The date was January 11th; the court case was Friedrichs vs. CTA.
As we stood on the sidewalk, we watched the demonstrators line up. By the end of the morning, the “I stand with Rebecca” crowd numbered about 50 supporters, the union side about 500. We stood in line for about 3 ½. At approximately 10:05 we were let into the Court to witness the entire oral argument.
We were overwhelmed
We were to be witnesses to history
Would it be the history that saves our unions?
Would it be the history that destroys our unions?
Here are our thoughts as we listened from the eyes and ears of two teachers.
Here is the full transcript of the oral arguments.
We would like to share what we thought were some of the most poignant moments of this case. At the core of this case is the overturning of the four-decade-old case of Abood. Abood is the Supreme Court case that protects agency shop fees and thus holds up the ideals of “collective” bargaining. We would also like to address some of the comments that the Justices, Mr. Carvin, and the Union side made.
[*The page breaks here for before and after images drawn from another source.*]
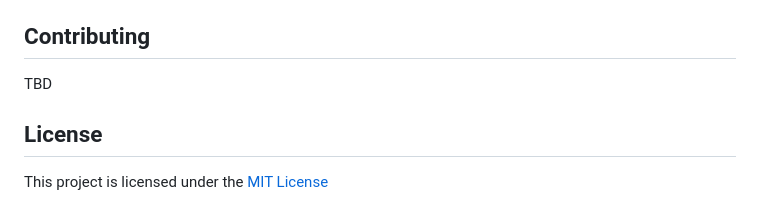
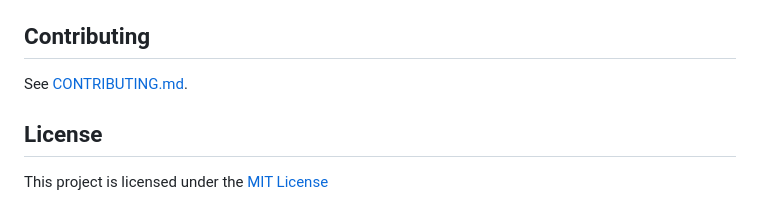
Before and after one commit to florian-rieder/galactic-unicorn-web-sdk, a Markdown page: README.md, the part around the change. Rendered like a GitHub page.

```diff
--- a/README.md
+++ b/README.md
@@ -119,7 +119,7 @@ Without manual generation or a successful dev-time run, Monaco completions stay
 
 ## Contributing
 
-TBD
+See [CONTRIBUTING.md](CONTRIBUTING.md).
 
 ## License
 
```
Also changed, not shown: CONTRIBUTING.md (added, +30 -0 lines).
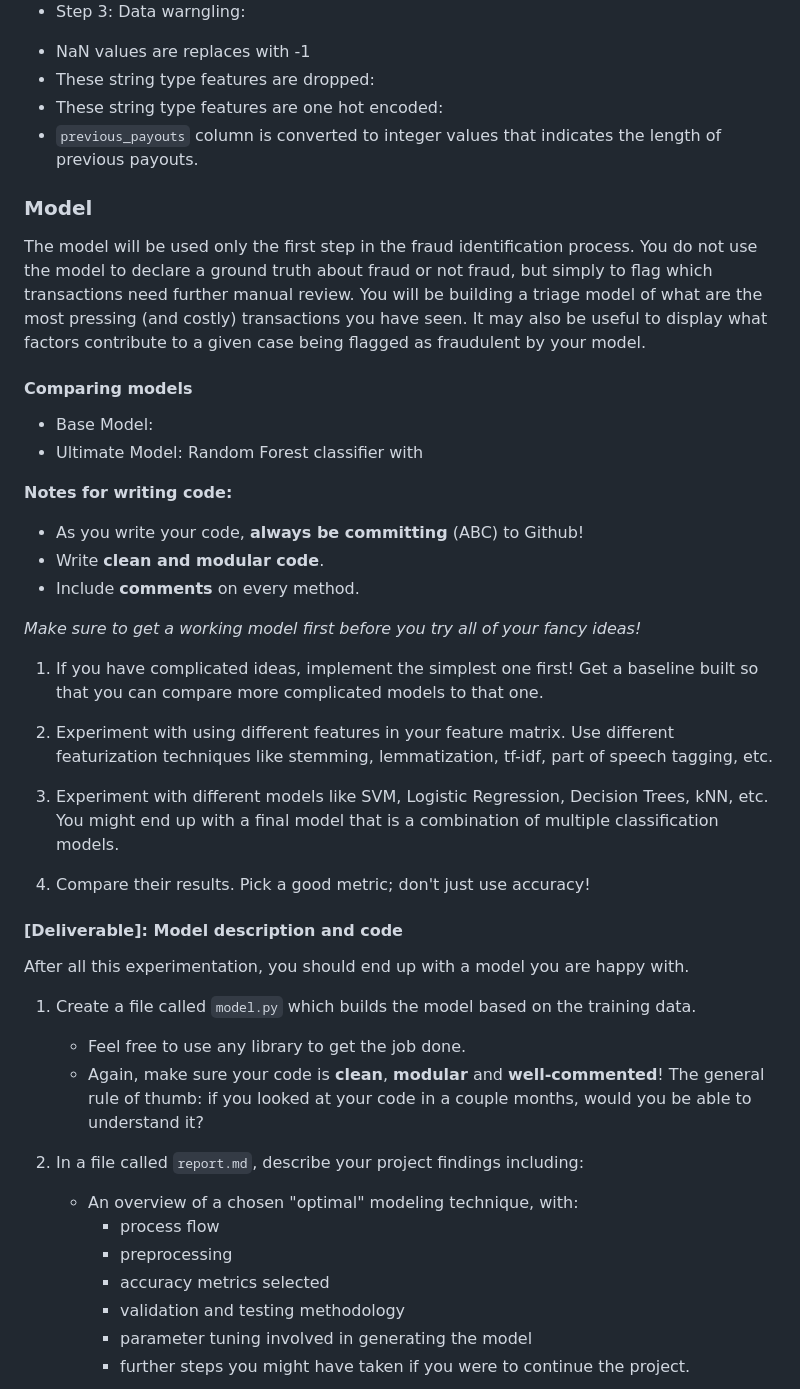
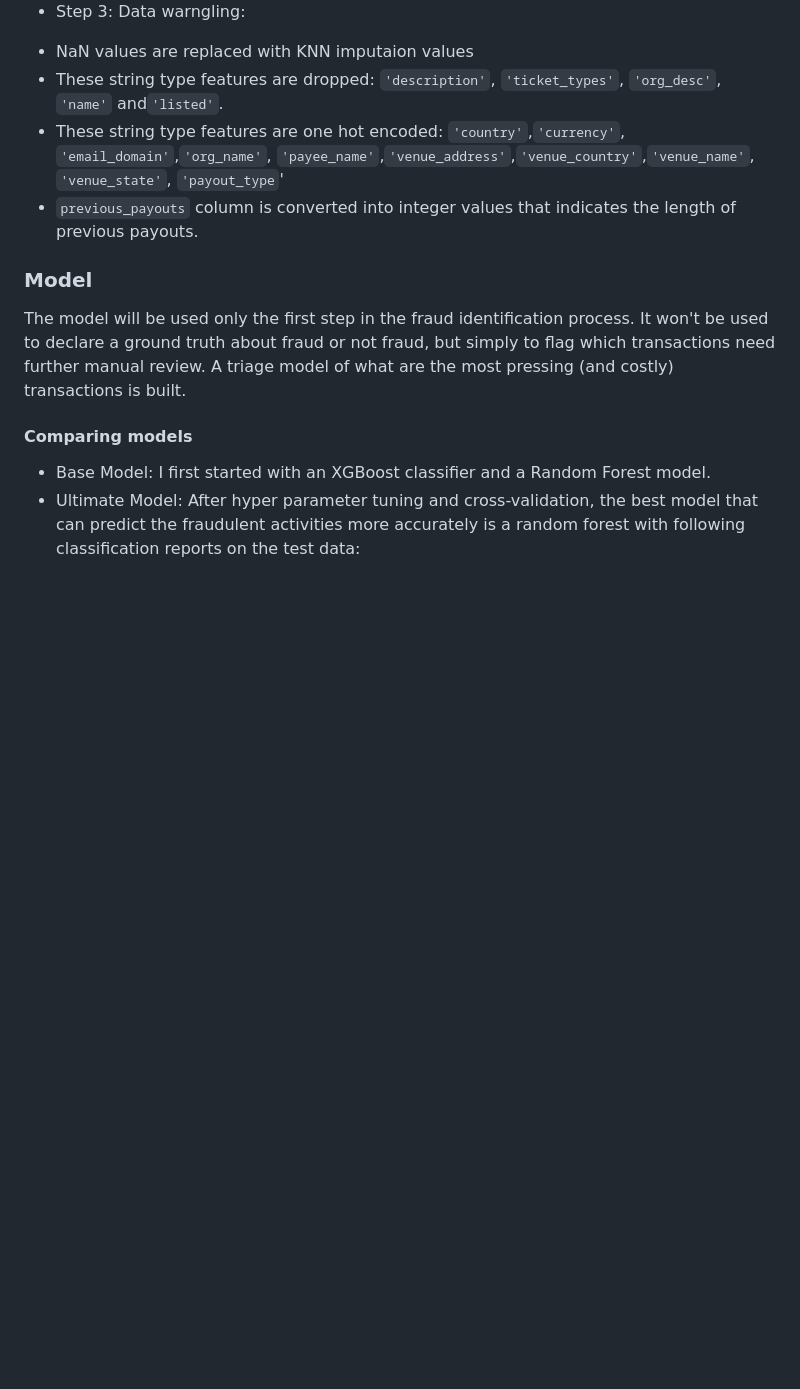
Before and after one commit to baharbiazar/fraud_detection, a Markdown page: overview.md, the part around one of its changes. GitHub-like rendering; blank space fills up the shorter version.

```diff
--- a/overview.md
+++ b/overview.md
@@ -44,49 +42,19 @@ Using latitude and longitude to visualize the data distribution. Seems most of t
 
 - Step 3:
 Data warngling:
-* NaN values are replaces with -1
-* These string type features are dropped:
-* These string type features are one hot encoded:
-* `previous_payouts` column is converted to integer values that indicates the length of previous payouts.
+* NaN values are replaced with KNN imputaion values
+* These string type features are dropped: `'description'`, `'ticket_types'`,
+                  `'org_desc'`, `'name'` and`'listed'`.
+* These string type features are one hot encoded:  `'country'`,`'currency'`, `'email_domain'`,`'org_name'`,
+            `'payee_name'`,`'venue_address'`,`'venue_country'`,`'venue_name'`,
+            `'venue_state'`, `'payout_type`'
+* `previous_payouts` column is converted into integer values that indicates the length of previous payouts.
 
 
 ### Model
-The model will be used only the first step in the fraud identification process. You do not use the model to declare a ground truth about fraud or not fraud, but simply to flag which transactions need further manual review.  You will be building a triage model of what are the most pressing (and costly) transactions you have seen. It may also be useful to display what factors contribute to a given case being flagged as fraudulent by your model.
+The model will be used only the first step in the fraud identification process. It won't be used to declare a ground truth about fraud or not fraud, but simply to flag which transactions need further manual review.  A triage model of what are the most pressing (and costly) transactions is built.
 
 #### Comparing models
-* Base Model:
-* Ultimate Model: Random Forest classifier with
+* Base Model: I first started with an XGBoost classifier and a Random Forest model.
+* Ultimate Model: After hyper parameter tuning and cross-validation, the best model that can predict the fraudulent activities more accurately is a random forest with following classification reports on the test data:
 
-**Notes for writing code:**
-* As you write your code, **always be committing** (ABC) to Github!
-* Write **clean and modular code**.
-* Include **comments** on every method.
-
-*Make sure to get a working model first before you try all of your fancy ideas!*
-
-1. If you have complicated ideas, implement the simplest one first! Get a baseline built so that you can compare more complicated models to that one.
-
-2. Experiment with using different features in your feature matrix. Use different featurization techniques like stemming, lemmatization, tf-idf, part of speech tagging, etc.
-
-3. Experiment with different models like SVM, Logistic Regression, Decision Trees, kNN, etc. You might end up with a final model that is a combination of multiple classification models.
-
-4. Compare their results. Pick a good metric; don't just use accuracy!
-
-#### [Deliverable]: Model description and code
-After all this experimentation, you should end up with a model you are happy with.
-
-1. Create a file called `model.py` which builds the model based on the training data.
-
-    * Feel free to use any library to get the job done.
-    * Again, make sure your code is **clean**, **modular** and **well-commented**! The general rule of thumb: if you looked at your code in a couple months, would you be able to understand it?
-
-2. In a file called `report.md`, describe your project findings including:
-    * An overview of a chosen "optimal" modeling technique, with:
-        * process flow
-        * preprocessing
-        * accuracy metrics selected
-        * validation and testing methodology
-        * parameter tuning involved in generating the model
-        * further steps you might have taken if you were to continue the project.
-
-
```
Also changed, not shown: other parts of overview.md (+12 -42 lines), images/app.png (added), images/table1.png, images/table2.png, 4 other files.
Our observations, once again would come from the experience, and lens, of working teachers who have had unions working for them.
Breyer, Kagan, Sotomayor, and Ginsberg Weigh In
Justice Breyer was perhaps the strongest ally on the court for the unions. He made some adamant points and arguments for collective bargaining, unionism, and upholding Abood.
Justice Breyer was perhaps the strongest ally on the court for the unions. He made some adamant points and arguments for collective bargaining, unionism, and upholding Abood.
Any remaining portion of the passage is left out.